Material for this exercise:

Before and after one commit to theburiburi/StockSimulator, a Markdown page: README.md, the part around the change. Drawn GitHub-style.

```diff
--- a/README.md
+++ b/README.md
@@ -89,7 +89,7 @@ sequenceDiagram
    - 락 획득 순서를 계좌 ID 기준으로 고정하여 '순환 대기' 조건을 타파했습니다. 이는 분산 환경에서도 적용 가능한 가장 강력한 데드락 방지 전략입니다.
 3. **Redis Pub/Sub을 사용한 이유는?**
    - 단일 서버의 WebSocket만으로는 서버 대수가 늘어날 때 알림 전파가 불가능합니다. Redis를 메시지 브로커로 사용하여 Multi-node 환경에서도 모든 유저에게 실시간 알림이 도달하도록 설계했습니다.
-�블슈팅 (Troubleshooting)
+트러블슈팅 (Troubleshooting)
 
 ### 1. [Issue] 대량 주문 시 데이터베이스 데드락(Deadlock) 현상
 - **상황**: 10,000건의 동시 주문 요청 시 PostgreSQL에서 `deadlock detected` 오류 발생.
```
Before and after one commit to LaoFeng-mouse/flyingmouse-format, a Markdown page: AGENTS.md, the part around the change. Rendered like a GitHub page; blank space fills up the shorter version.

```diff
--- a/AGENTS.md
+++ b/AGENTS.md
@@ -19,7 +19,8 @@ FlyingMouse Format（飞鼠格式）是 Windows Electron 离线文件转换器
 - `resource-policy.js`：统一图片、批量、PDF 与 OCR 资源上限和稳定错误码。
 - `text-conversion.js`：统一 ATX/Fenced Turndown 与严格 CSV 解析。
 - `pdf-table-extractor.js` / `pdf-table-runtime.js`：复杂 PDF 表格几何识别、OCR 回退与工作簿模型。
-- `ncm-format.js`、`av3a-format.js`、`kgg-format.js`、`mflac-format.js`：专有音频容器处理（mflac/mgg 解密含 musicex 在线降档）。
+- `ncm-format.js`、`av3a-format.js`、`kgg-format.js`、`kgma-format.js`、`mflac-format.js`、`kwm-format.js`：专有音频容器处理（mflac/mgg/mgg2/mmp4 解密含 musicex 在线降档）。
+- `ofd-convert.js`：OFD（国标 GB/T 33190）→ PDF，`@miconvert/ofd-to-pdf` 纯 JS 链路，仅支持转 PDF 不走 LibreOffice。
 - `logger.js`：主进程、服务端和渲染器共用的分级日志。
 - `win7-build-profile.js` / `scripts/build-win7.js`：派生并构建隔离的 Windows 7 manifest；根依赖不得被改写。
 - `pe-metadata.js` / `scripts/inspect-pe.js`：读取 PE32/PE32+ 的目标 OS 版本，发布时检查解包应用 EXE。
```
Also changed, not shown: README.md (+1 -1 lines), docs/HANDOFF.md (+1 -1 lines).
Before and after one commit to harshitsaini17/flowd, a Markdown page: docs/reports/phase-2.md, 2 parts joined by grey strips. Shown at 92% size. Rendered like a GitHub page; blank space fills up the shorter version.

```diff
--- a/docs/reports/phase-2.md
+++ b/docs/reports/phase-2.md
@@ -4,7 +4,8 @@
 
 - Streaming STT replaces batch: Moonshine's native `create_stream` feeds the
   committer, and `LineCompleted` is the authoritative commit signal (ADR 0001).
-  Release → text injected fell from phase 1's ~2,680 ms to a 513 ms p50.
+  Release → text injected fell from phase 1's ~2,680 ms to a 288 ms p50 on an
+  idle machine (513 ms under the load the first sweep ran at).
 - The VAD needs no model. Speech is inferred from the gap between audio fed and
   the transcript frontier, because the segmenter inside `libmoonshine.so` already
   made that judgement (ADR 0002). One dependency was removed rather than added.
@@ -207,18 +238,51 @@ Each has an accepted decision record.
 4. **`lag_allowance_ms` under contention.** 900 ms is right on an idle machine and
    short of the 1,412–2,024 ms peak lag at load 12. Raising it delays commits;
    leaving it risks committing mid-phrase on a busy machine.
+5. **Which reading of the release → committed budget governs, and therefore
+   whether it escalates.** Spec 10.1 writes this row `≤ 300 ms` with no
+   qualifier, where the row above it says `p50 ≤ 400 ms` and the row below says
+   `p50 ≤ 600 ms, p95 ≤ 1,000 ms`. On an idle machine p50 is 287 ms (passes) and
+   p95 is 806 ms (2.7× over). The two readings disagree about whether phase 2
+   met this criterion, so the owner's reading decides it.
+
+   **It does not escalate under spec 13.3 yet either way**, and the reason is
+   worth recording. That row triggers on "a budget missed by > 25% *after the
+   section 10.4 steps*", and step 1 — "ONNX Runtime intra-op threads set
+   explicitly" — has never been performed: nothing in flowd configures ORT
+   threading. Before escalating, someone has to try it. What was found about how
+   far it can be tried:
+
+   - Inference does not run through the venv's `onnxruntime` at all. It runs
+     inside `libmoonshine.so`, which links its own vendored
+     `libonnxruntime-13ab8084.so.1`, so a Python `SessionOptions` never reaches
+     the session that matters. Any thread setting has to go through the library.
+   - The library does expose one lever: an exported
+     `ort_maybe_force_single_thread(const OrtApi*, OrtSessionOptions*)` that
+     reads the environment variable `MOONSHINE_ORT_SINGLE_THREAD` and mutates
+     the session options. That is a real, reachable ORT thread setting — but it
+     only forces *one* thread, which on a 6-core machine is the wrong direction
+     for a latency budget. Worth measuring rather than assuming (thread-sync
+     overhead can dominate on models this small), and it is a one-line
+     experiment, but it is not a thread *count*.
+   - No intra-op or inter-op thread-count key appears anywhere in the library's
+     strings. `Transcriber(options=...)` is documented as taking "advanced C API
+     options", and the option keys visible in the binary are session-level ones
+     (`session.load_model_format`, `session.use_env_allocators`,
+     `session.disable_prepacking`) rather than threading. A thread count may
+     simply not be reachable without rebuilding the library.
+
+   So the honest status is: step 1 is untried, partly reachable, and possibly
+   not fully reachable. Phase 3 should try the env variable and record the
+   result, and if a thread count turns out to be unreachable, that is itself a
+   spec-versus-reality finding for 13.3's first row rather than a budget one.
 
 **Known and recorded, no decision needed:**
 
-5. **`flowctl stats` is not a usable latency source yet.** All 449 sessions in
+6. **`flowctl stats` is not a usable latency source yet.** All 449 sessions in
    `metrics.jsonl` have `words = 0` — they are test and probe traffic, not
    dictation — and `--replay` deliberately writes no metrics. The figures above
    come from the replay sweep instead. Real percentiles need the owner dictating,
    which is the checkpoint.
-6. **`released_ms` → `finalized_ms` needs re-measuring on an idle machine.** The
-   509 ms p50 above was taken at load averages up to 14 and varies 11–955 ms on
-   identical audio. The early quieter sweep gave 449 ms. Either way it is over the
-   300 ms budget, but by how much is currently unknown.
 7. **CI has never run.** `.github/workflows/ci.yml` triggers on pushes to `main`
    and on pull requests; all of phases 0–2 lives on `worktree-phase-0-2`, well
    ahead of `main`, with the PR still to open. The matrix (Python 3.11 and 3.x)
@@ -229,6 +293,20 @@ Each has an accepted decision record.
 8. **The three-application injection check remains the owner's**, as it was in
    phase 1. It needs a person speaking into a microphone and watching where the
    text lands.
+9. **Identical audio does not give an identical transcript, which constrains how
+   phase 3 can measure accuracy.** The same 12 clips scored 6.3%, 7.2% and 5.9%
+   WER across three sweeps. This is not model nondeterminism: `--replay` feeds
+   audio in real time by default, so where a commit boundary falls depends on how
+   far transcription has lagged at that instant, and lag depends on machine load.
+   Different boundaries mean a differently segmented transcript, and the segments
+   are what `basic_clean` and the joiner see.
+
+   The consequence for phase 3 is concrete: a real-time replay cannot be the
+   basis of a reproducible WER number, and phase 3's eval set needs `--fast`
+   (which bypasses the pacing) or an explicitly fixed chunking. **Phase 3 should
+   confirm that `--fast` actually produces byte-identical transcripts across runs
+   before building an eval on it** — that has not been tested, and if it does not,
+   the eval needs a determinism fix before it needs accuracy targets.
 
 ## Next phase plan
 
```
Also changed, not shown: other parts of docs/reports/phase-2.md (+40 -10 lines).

What the exercise asks: If the string "intra" is in a line of the entries, pick that line out.

Response to this exercise:
+   section 10.4 steps*", and step 1 — "ONNX Runtime intra-op threads set
+   - No intra-op or inter-op thread-count key appears anywhere in the library's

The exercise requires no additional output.